For the fourth straight year, India has narrowly edged out China to emerge as the world’s top recipient of officially recorded remittances.
Financial Services Sector in India
The Financial services sector comprising banking, capital markets, legal, accounting, insurance,
private equity, stock markets, is a vibrant and dynamic sector in India. This is a growing sector
providing a lot of opportunities to overseas investors.
Since the early 1990s, a series of radical economic reforms has significantly reduced tariffs and
removed many of the licensing and other barriers, which used to impede business. Some sectors
of British business still face protectionist obstacles but the irreversible trend is towards
liberalisation. This is as much in India’s own interests as in those of its trading partners.
For the fourth straight year, India has narrowly edged out China to emerge as the world’s top
recipient of officially recorded remittances. According to the latest issue of the World Bank’s
Migration and Development Brief on estimates for 2011 remittances, India was expected to
receive $58 billion this year, followed by $57 billion flowing to China, and $24 billion to
Mexico. This means that FDI in India is growing.
Standard Chartered have forecast that India’s per capita income will increase over the next two
decades from US $1,164 in 2010 to US $7,780 in 2030. Alongside this, they also expect a
significant increase in urbanisation and a rapidly expanding middle class. These changes will
drive demand for different sorts of goods and services, which are likely to further play to the
strengths of the UK.
ξ The Indian economy has posted excellent growth during the last decade and has
demonstrated the resilience to withstand the recent global crisis
ξ The young and growing population and rising income levels are drivers of consumption
for almost every product or service one can think of from low volume to luxury.
ξ It is estimated that by 2015, financial savings will amount to around 296 bn USD out of
which the net inflow into insurance will be approximately 67 bn USD. This gives us a
glimpse of the latent opportunity that lies ahead for the Indian life insurance industry at
the current savings rate.
ξ India’s bankable population has witnessed rapid strides in previous decade due to the
growing demand for consumer loans, housing loans and credit cards.
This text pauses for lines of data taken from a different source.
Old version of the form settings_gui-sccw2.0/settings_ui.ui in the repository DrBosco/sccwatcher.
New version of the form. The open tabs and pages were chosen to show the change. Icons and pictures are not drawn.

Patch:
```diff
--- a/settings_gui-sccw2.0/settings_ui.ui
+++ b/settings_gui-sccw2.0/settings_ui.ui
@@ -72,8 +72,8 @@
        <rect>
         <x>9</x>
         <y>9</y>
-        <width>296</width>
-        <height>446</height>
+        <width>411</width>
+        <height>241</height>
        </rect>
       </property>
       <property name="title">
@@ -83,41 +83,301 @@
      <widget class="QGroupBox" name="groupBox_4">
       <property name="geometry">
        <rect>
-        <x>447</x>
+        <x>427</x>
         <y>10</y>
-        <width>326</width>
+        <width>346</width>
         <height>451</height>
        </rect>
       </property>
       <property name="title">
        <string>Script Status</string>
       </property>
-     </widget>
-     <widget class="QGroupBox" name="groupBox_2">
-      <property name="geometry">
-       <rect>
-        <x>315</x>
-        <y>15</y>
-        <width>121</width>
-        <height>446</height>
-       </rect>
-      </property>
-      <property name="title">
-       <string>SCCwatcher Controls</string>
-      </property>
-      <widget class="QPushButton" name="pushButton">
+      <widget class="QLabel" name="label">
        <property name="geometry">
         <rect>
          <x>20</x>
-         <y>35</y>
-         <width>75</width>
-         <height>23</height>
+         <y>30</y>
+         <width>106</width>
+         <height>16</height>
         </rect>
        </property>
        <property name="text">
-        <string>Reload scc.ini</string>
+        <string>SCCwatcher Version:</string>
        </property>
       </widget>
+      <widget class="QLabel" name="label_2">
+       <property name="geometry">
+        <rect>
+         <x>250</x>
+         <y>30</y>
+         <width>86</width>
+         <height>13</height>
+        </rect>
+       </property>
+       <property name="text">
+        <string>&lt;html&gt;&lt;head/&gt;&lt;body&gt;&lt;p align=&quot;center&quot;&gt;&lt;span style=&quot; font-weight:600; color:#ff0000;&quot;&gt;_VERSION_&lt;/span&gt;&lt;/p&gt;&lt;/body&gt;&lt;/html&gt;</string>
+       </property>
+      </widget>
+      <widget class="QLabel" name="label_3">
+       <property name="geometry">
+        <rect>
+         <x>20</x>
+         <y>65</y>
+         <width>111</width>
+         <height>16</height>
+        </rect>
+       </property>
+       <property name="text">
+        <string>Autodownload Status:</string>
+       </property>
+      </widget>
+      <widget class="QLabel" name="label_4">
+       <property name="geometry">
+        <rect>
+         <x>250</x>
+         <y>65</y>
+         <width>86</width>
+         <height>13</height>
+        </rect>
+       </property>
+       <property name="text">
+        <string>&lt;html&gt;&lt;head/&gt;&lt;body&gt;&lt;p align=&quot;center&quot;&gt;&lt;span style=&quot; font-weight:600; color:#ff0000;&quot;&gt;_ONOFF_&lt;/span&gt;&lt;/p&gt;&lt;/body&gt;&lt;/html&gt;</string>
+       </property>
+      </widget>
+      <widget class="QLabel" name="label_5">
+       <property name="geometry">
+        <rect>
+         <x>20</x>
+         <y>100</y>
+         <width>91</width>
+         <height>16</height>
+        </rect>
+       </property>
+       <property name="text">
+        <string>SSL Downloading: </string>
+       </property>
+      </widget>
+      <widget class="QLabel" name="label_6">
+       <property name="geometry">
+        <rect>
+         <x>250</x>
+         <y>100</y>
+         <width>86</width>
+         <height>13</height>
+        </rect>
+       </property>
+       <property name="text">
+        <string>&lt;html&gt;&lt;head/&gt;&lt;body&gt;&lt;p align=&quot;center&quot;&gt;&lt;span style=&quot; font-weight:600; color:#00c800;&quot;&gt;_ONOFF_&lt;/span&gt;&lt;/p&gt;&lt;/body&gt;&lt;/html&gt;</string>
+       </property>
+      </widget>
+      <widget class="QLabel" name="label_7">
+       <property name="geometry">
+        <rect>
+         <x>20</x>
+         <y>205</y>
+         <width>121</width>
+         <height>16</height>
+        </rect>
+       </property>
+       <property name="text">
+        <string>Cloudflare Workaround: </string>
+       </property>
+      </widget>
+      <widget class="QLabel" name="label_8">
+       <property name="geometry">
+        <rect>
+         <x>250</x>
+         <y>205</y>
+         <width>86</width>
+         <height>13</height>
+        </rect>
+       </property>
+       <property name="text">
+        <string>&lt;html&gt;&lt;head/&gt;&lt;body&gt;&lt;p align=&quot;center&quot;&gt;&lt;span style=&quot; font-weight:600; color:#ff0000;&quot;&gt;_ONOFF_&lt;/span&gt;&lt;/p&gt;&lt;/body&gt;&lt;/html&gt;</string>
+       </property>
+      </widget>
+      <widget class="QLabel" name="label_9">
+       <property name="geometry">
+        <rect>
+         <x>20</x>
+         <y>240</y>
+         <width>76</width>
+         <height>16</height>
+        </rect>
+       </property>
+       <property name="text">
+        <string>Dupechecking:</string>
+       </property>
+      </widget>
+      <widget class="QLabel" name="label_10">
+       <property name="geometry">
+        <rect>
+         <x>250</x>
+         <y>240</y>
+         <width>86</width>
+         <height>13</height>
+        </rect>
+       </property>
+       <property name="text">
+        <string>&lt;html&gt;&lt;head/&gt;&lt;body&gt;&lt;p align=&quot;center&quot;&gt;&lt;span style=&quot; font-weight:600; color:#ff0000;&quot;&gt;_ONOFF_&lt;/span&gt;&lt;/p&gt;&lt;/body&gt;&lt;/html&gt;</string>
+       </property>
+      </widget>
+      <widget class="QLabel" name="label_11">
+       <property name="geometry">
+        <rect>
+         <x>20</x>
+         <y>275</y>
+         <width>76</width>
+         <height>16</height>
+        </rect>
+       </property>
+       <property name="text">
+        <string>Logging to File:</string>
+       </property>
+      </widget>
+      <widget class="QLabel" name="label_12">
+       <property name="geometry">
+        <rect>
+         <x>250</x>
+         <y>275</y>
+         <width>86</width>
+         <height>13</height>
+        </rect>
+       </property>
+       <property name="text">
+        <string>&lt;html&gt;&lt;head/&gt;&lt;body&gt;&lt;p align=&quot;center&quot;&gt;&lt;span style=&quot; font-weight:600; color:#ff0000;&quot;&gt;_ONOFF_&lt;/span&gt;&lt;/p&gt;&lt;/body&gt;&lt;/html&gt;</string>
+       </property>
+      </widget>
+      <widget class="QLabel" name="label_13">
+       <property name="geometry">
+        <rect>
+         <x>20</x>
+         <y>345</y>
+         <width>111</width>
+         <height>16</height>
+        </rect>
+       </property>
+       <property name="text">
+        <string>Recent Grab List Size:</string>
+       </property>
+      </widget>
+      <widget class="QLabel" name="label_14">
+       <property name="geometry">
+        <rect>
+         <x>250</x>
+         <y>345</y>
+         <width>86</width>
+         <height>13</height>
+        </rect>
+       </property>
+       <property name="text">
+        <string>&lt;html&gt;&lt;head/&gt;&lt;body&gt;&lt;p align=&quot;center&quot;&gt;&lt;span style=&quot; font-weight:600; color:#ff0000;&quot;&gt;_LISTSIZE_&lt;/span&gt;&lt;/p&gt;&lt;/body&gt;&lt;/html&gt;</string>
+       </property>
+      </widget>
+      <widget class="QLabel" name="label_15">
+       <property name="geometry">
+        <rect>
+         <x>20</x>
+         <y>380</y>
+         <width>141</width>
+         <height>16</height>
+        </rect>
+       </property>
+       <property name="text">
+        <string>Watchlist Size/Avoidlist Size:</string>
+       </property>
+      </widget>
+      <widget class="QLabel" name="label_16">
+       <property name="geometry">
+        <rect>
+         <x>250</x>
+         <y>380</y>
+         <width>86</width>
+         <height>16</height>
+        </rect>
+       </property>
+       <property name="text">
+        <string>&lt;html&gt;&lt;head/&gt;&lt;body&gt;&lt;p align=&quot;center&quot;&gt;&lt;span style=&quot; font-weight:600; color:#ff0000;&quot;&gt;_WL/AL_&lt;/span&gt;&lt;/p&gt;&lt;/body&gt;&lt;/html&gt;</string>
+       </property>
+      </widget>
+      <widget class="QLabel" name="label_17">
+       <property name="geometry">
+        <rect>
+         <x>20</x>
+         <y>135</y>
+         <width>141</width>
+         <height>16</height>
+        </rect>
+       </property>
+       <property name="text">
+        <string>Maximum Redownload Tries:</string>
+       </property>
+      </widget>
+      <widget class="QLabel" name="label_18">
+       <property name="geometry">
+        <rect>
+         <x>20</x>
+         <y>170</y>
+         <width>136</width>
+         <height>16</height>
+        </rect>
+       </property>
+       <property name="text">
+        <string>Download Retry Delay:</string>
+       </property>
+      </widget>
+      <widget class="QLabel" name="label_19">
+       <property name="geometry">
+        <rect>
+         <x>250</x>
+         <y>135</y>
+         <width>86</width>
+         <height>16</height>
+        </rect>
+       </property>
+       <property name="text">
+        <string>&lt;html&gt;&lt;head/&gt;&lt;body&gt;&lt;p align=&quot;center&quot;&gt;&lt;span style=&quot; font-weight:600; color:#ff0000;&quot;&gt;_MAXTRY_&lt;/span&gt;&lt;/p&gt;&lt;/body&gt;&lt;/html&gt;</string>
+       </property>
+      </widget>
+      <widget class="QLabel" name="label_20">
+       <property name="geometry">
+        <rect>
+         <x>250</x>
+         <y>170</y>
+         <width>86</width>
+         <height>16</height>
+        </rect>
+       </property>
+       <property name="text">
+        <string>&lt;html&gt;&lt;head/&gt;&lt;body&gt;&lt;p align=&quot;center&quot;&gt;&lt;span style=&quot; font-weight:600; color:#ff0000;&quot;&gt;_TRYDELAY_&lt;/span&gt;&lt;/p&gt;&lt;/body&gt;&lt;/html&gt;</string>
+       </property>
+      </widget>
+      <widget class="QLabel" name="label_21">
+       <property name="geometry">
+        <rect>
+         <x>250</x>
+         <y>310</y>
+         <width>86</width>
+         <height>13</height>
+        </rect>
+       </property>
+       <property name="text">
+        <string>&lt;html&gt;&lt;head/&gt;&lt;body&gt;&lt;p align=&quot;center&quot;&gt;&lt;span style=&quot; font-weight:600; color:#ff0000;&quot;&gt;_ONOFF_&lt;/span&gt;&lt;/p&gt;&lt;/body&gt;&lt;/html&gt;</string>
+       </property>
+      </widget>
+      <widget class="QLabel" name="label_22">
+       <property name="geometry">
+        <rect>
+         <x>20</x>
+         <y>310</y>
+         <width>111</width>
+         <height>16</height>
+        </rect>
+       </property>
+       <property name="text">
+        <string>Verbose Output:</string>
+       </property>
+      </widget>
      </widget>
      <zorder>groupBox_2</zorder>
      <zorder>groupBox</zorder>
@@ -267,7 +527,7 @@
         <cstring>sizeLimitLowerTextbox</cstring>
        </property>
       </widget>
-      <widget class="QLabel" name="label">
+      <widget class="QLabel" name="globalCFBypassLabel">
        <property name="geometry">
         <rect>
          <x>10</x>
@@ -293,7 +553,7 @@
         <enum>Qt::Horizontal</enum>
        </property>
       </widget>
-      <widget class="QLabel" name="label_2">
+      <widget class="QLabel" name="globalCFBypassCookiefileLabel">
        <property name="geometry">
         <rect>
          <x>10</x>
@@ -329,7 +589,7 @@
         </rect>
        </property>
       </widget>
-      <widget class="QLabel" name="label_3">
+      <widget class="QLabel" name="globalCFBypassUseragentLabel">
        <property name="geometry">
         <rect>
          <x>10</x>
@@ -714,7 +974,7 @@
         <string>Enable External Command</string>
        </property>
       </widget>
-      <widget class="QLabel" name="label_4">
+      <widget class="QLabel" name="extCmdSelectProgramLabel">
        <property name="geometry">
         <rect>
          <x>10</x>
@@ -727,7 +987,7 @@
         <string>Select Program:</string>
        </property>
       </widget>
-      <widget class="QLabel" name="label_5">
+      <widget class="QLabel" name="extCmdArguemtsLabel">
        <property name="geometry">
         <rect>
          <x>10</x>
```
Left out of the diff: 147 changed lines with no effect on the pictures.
In the retail loans
segment, mortgages have grown from 1.5% of banks’ advances to 10% of advances over
the last ten years. The Boston Consulting Group estimates that outstanding mortgages
will increase 8 fold from Rs. 5 trillion in 2011 to Rs. 40 trillion by 2020. Further, there
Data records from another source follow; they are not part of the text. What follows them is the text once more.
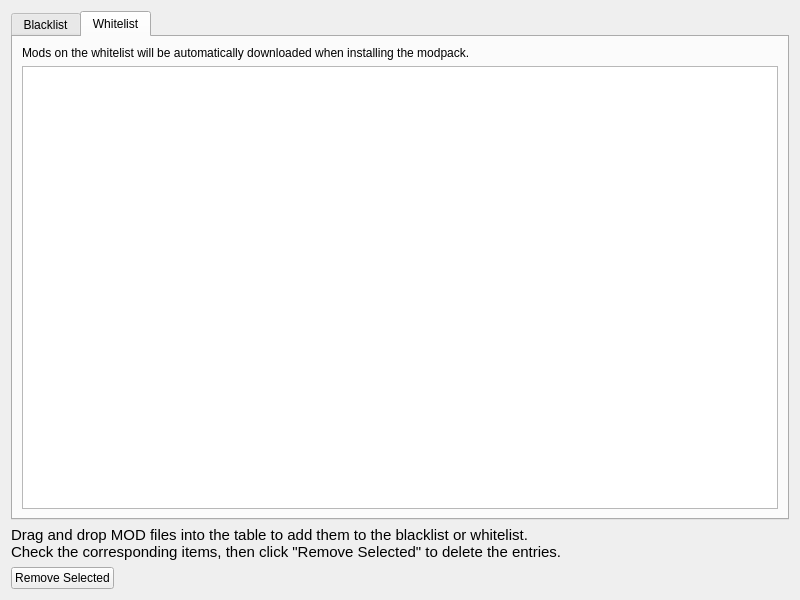
The window that launcher/ui/pages/global/modblacklistpage.ui (graytoowolf/MiniSkins) describes before a commit, drawn with Qt 5.
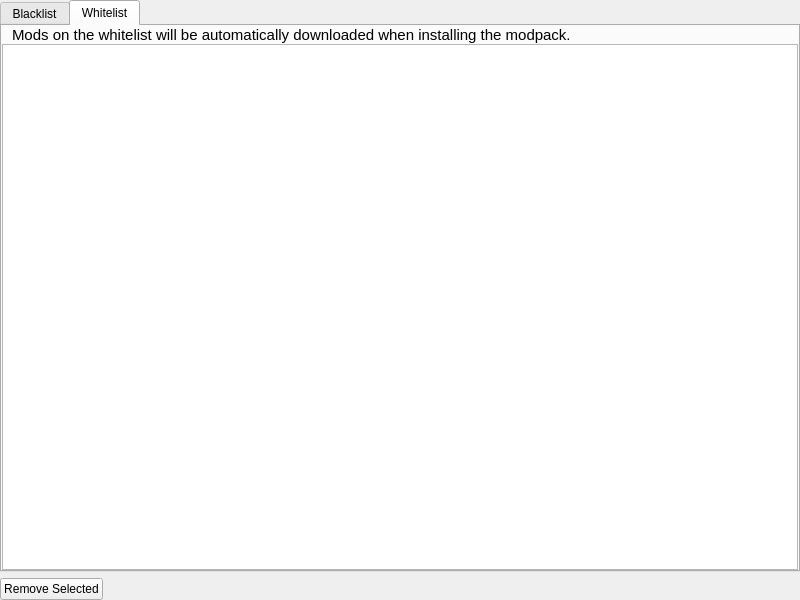
The same window after the commit. The open tabs and pages were chosen to show the change.

Commit message:
feat(ModBlacklistPage): 添加拖放提示标签并优化UI布局
在ModBlacklistPage中添加了拖放提示标签，当表格为空时显示提示信息。同时优化了UI布局，调整了表格和标签的样式，并增加了事件过滤器以动态更新提示标签的可见性。

What changed in the file:
```diff
--- a/launcher/ui/pages/global/modblacklistpage.ui
+++ b/launcher/ui/pages/global/modblacklistpage.ui
@@ -10,26 +10,75 @@
     <height>600</height>
    </rect>
   </property>
-  <layout class="QVBoxLayout" name="verticalLayout">
+  <layout class="QVBoxLayout" name="verticalLayout_4">
+   <property name="leftMargin">
+    <number>0</number>
+   </property>
+   <property name="topMargin">
+    <number>0</number>
+   </property>
+   <property name="rightMargin">
+    <number>0</number>
+   </property>
+   <property name="bottomMargin">
+    <number>0</number>
+   </property>
    <item>
     <widget class="QTabWidget" name="tabWidget">
+     <property name="enabled">
+      <bool>true</bool>
+     </property>
      <property name="currentIndex">
       <number>0</number>
      </property>
+     <property name="iconSize">
+      <size>
+       <width>16</width>
+       <height>16</height>
+      </size>
+     </property>
      <widget class="QWidget" name="blacklistTab">
       <attribute name="title">
        <string>Blacklist</string>
       </attribute>
       <layout class="QVBoxLayout" name="verticalLayout_3">
        <item>
-        <widget class="QLabel" name="blacklistInfoLabel">
-         <property name="text">
-          <string>Mods on the blacklist will be automatically disabled when installing the modpack.</string>
-         </property>
-        </widget>
-       </item>
-       <item>
-        <widget class="QTableWidget" name="blacklistTableWidget"/>
+        <layout class="QVBoxLayout" name="verticalLayout">
+         <item>
+          <widget class="QLabel" name="blacklistInfoLabel">
+           <property name="font">
+            <font>
+             <pointsize>11</pointsize>
+            </font>
+           </property>
+           <property name="text">
+            <string>Mods on the blacklist will be automatically disabled when installing the modpack.</string>
+           </property>
+           <property name="alignment">
+            <set>Qt::AlignLeading|Qt::AlignLeft|Qt::AlignVCenter</set>
+           </property>
+           <property name="margin">
+            <number>2</number>
+           </property>
+           <property name="indent">
+            <number>10</number>
+           </property>
+          </widget>
+         </item>
+         <item>
+          <widget class="QTableWidget" name="blacklistTableWidget">
+           <attribute name="horizontalHeaderMinimumSectionSize">
+            <number>25</number>
+           </attribute>
+           <attribute name="horizontalHeaderHighlightSections">
+            <bool>true</bool>
+           </attribute>
+           <attribute name="verticalHeaderMinimumSectionSize">
+            <number>25</number>
+           </attribute>
+          </widget>
+         </item>
+        </layout>
        </item>
       </layout>
      </widget>
@@ -38,42 +87,76 @@
        <string>Whitelist</string>
       </attribute>
       <layout class="QVBoxLayout" name="verticalLayout_2">
+       <property name="spacing">
+        <number>0</number>
+       </property>
+       <property name="leftMargin">
+        <number>0</number>
+       </property>
+       <property name="topMargin">
+        <number>0</number>
+       </property>
+       <property name="rightMargin">
+        <number>0</number>
+       </property>
+       <property name="bottomMargin">
+        <number>0</number>
+       </property>
        <item>
-        <widget class="QLabel" name="whitelistInfoLabel">
-         <property name="text">
-          <string>Mods on the whitelist will be automatically downloaded when installing the modpack.</string>
+        <layout class="QVBoxLayout" name="verticalLayout_5">
+         <property name="leftMargin">
+          <number>0</number>
          </property>
-        </widget>
-       </item>
-       <item>
-        <widget class="QTableWidget" name="whitelistTableWidget"/>
+         <property name="bottomMargin">
+          <number>0</number>
+         </property>
+         <item>
+          <widget class="QLabel" name="whitelistInfoLabel">
+           <property name="minimumSize">
+            <size>
+             <width>0</width>
+             <height>0</height>
+            </size>
+           </property>
+           <property name="sizeIncrement">
+            <size>
+             <width>0</width>
+             <height>0</height>
+            </size>
+           </property>
+           <property name="font">
+            <font>
+             <pointsize>11</pointsize>
+            </font>
+           </property>
+           <property name="text">
+            <string>Mods on the whitelist will be automatically downloaded when installing the modpack.</string>
+           </property>
+           <property name="alignment">
+            <set>Qt::AlignLeading|Qt::AlignLeft|Qt::AlignVCenter</set>
+           </property>
+           <property name="margin">
+            <number>2</number>
+           </property>
+           <property name="indent">
+            <number>10</number>
+           </property>
+          </widget>
+         </item>
+         <item>
+          <widget class="QTableWidget" name="whitelistTableWidget"/>
+         </item>
+        </layout>
        </item>
       </layout>
      </widget>
     </widget>
    </item>
-   <item>
-    <widget class="QLabel" name="dropHintLabel">
-     <property name="font">
-      <font>
-       <pointsize>11</pointsize>
-       <weight>50</weight>
-       <italic>false</italic>
-       <bold>false</bold>
-       <underline>false</underline>
-      </font>
-     </property>
-     <property name="text">
-      <string>Drag and drop MOD files into the table to add them to the blacklist or whitelist. 
-Check the corresponding items, then click &quot;Remove Selected&quot; to delete the entries.</string>
-     </property>
-     <property name="wordWrap">
-      <bool>true</bool>
-     </property>
-    </widget>
-   </item>
    <item>
     <layout class="QHBoxLayout" name="horizontalLayout">
+     <property name="spacing">
+      <number>0</number>
+     </property>
      <item>
       <widget class="QPushButton" name="removeButton">
        <property name="text">
```
Left out of the diff: 15 changed lines with no effect on the pictures. The commit also changes 2 other files.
will be a requirement of at least 40,000–50,000 additional bank branches and 160,000–
190,000 additional ATMs in this decade. This will be 3 times more than the branches and
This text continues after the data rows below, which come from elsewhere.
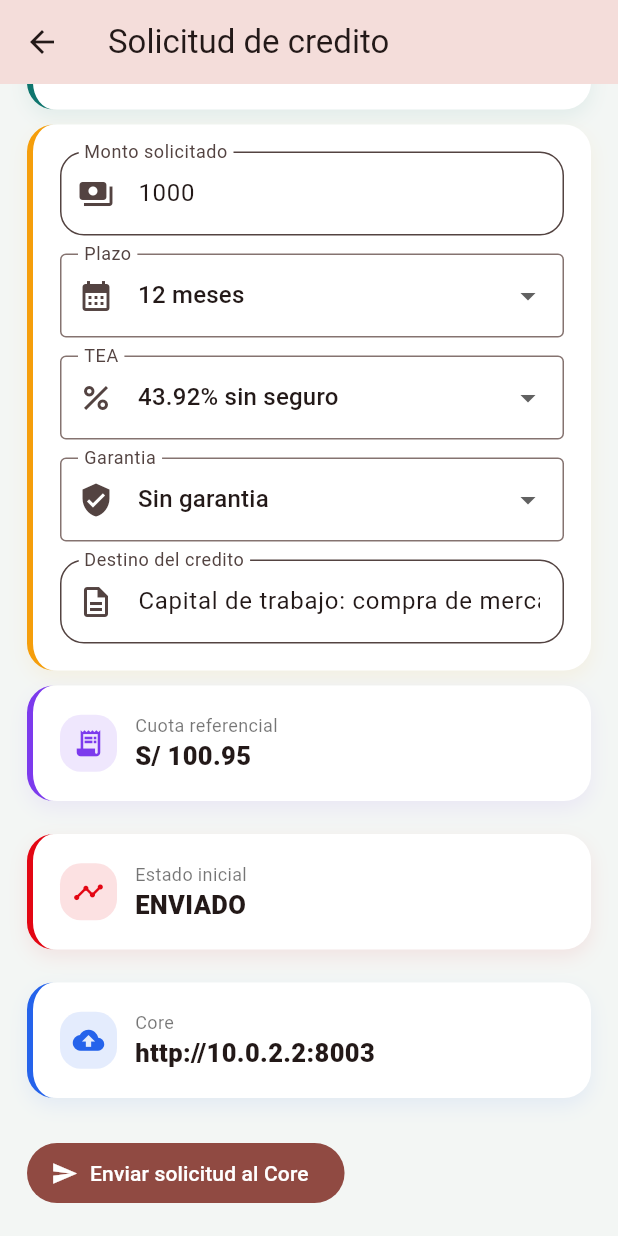
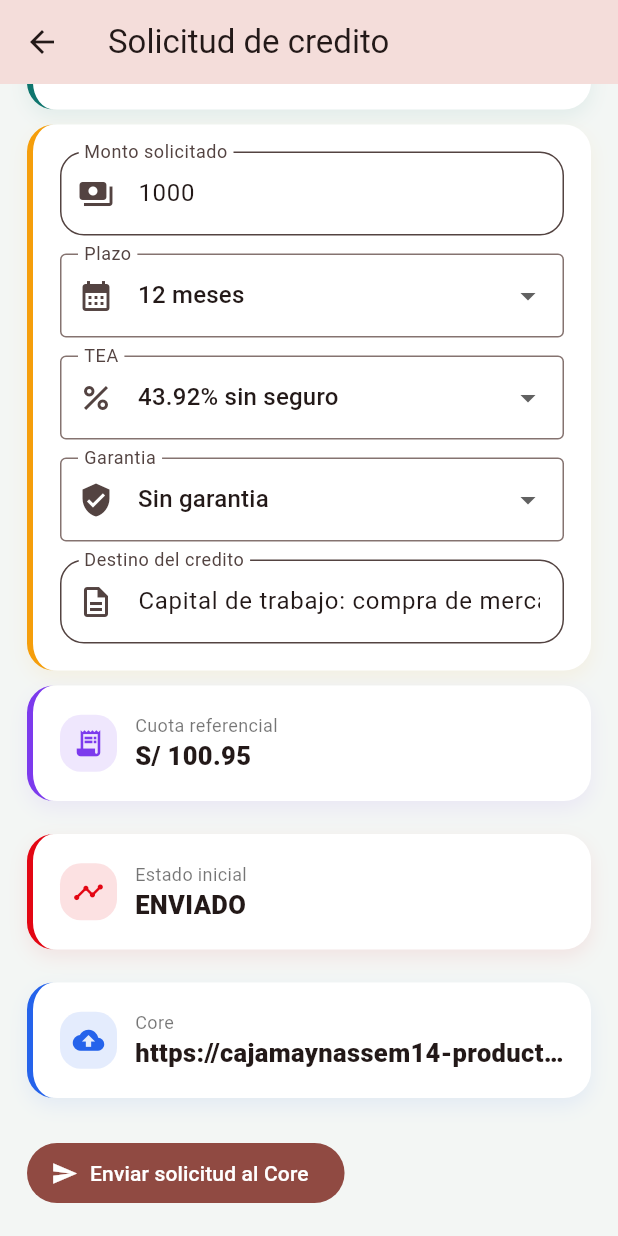
Before and after one commit to LeonardoEufracio/Caja_Maynas_Sem14, a Flutter app: the CreditApplicationPage screen opened directly, scrolled down 748 dp, on a phone screen of 412 x 824 dp. Run offline on Flutter 3.47's test engine with Material 3 defaults, Android fonts, the phone set to English and light mode, and no system bars; our stand-ins replace connectivity_plus, fl_chart, flutter_secure_storage, geocoding, geolocator, image_picker and 2 more; accounts and stored records are empty; network calls fail.

Commit message:
Configurar apps moviles con backend Railway

```diff
--- a/app-clientes/lib/main.dart
+++ b/app-clientes/lib/main.dart
@@ -61,9 +61,9 @@ const demoPassword = '1234';
 const secureStorage = FlutterSecureStorage();
 const coreBaseUrl = String.fromEnvironment(
   'CORE_BASE_URL',
-  defaultValue: 'http://10.0.2.2:8003',
+  defaultValue: 'https://cajamaynassem14-production.up.railway.app',
 );
-const fallbackCoreBaseUrl = 'http://127.0.0.1:8003';
+const fallbackCoreBaseUrl = 'https://cajamaynassem14-production.up.railway.app';
 String get primaryCoreBaseUrl => kIsWeb ? fallbackCoreBaseUrl : coreBaseUrl;
 
 final demoProfile = UserProfile(
--- a/app-fuerza-ventas/lib/services/scoring_repository.dart
+++ b/app-fuerza-ventas/lib/services/scoring_repository.dart
@@ -8,13 +8,13 @@ import 'package:supabase_flutter/supabase_flutter.dart';
 
 const configuredCoreBaseUrl = String.fromEnvironment(
   'CORE_BASE_URL',
-  defaultValue: '',
+  defaultValue: 'https://cajamaynassem14-production.up.railway.app',
 );
-const fallbackCoreBaseUrl = 'http://127.0.0.1:8003';
+const fallbackCoreBaseUrl = 'https://cajamaynassem14-production.up.railway.app';
 
 String get coreBaseUrl {
   if (configuredCoreBaseUrl.isNotEmpty) return configuredCoreBaseUrl;
-  return kIsWeb ? fallbackCoreBaseUrl : 'http://10.0.2.2:8003';
+  return fallbackCoreBaseUrl;
 }
 
 class SalesDashboardData {
```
ATMs launched in the last decade.
ξ Infrastructure is a priority for a growing economy and hence there will be a lot of
opportunities for Infrastructure financing in roads, ports, railways, and airports.
Latest export opportunities in Financial and Professional Services sector
Latest export opportunities in India
Getting into the market
Foreign direct investment is permitted to the extent of 26% in the insurance sector
Foreign lawyers are not allowed to practise in India. However this has not stopped foreign law
firms from working with Indian corporates expanding overseas. Foreign law firms also have
forged referral arrangements with a lot of Indian law firms and continue to do business in India.
The financing requirement in India for infrastructure for the 5 years (12th Five Year Plan) from
2012 to 2017 is estimated at US$ 1 trillion. The Finance Minister, in his budget speech for 2011-
12, had announced the introduction of Infrastructure Debt Funds (“IDFs”). The objective of
setting up IDFs was to channelize the inflow of Long Term Debt in infrastructure projects. IDFs
are aimed at attracting and providing long – term low cost debt for infrastructure projects by
tapping into resources like Insurance, Pension Funds, Sovereign Wealth Funds, Endowments,
Foundations, Multilateral Financial Institutions, Other financial Institutions, etc
New overseas entrants in the Indian banking space will be asked by the Reserve Bank of India
(RBI) to locally incorporate themselves while existing players will be encouraged to go in for
local incorporation and act as subsidiaries of foreign parents and not their branches; If they do
chose to incorporate they will " be treated virtually on a par with their domestic peers in terms of
branch expansion" up to a cap of 15% market share.
More about doing business in India
Market intelligence is critical when doing business overseas, and UKTI can provide bespoke
market research and support during overseas visits though our chargeable Overseas Market
Introduction Service (OMIS).
To commission research or for general advice about the market, get in touch with our specialists
in country - or contact your local international trade team.
ξ Sheela Kulkarni, UKTI India, Tel: +91 (0)22 66502258 or email:
Contact your local international trade team
UKTI runs a range of events for exporters, including seminars in the UK, trade missions to
overseas markets and support for attendance at overseas trade shows.
Latest events in Financial and Professional services
Latest events: India
None at present.
More about OMIS and other UKTI services for exporters